(Data records begins)
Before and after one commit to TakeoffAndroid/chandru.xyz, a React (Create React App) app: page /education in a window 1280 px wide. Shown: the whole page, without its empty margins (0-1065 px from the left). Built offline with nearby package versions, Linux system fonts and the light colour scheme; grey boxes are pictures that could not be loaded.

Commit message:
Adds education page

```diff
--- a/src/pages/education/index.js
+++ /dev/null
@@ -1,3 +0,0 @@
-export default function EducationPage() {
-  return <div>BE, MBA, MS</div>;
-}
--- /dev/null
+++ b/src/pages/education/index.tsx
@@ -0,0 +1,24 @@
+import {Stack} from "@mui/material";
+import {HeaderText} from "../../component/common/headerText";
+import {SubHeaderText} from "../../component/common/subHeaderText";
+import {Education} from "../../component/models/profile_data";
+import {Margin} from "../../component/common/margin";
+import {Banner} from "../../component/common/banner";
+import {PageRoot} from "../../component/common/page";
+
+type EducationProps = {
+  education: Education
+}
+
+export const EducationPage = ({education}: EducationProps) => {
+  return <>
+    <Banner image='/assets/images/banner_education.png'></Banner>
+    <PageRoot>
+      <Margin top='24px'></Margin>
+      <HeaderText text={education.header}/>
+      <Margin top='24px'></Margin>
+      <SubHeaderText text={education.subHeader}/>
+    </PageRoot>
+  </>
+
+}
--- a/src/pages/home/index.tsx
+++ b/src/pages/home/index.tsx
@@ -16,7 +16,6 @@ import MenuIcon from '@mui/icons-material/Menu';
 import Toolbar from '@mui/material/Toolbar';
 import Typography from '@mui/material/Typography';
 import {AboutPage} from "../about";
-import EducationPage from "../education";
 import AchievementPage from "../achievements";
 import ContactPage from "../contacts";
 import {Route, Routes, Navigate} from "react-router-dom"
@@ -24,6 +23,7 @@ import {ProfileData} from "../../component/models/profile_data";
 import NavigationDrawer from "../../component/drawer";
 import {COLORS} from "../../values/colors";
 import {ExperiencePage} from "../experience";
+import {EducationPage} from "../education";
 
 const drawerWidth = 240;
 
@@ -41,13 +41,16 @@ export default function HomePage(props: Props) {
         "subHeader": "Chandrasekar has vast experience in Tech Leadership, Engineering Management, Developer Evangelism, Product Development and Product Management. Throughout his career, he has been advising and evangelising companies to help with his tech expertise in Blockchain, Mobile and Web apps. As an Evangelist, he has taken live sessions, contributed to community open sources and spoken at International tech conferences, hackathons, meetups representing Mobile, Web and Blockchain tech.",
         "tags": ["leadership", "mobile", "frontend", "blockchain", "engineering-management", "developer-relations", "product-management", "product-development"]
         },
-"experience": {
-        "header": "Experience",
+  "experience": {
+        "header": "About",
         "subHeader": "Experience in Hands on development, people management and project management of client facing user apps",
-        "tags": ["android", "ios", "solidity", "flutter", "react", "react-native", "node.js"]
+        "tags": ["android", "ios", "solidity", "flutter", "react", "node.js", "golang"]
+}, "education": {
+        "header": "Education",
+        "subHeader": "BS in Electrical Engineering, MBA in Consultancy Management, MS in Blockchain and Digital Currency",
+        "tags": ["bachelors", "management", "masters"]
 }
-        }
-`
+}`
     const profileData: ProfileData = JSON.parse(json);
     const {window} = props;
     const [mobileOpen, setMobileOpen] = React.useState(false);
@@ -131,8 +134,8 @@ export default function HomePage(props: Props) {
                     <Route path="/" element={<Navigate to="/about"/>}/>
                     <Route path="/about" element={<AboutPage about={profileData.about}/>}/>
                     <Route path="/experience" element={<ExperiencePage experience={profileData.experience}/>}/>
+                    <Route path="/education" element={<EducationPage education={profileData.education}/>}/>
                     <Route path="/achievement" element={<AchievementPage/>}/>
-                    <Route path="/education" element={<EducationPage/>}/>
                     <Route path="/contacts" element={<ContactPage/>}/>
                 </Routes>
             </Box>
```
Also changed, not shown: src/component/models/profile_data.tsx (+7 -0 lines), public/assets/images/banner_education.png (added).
(Data records ends)
__About this exercise__:
Above are some records; copy each line there that contains "EducationPage".

__Your solution__:
-export default function EducationPage() {
+export const EducationPage = ({education}: EducationProps) => {
-import EducationPage from "../education";
+import {EducationPage} from "../education";
+                    <Route path="/education" element={<EducationPage education={profileData.education}/>}/>
-                    <Route path="/education" element={<EducationPage/>}/>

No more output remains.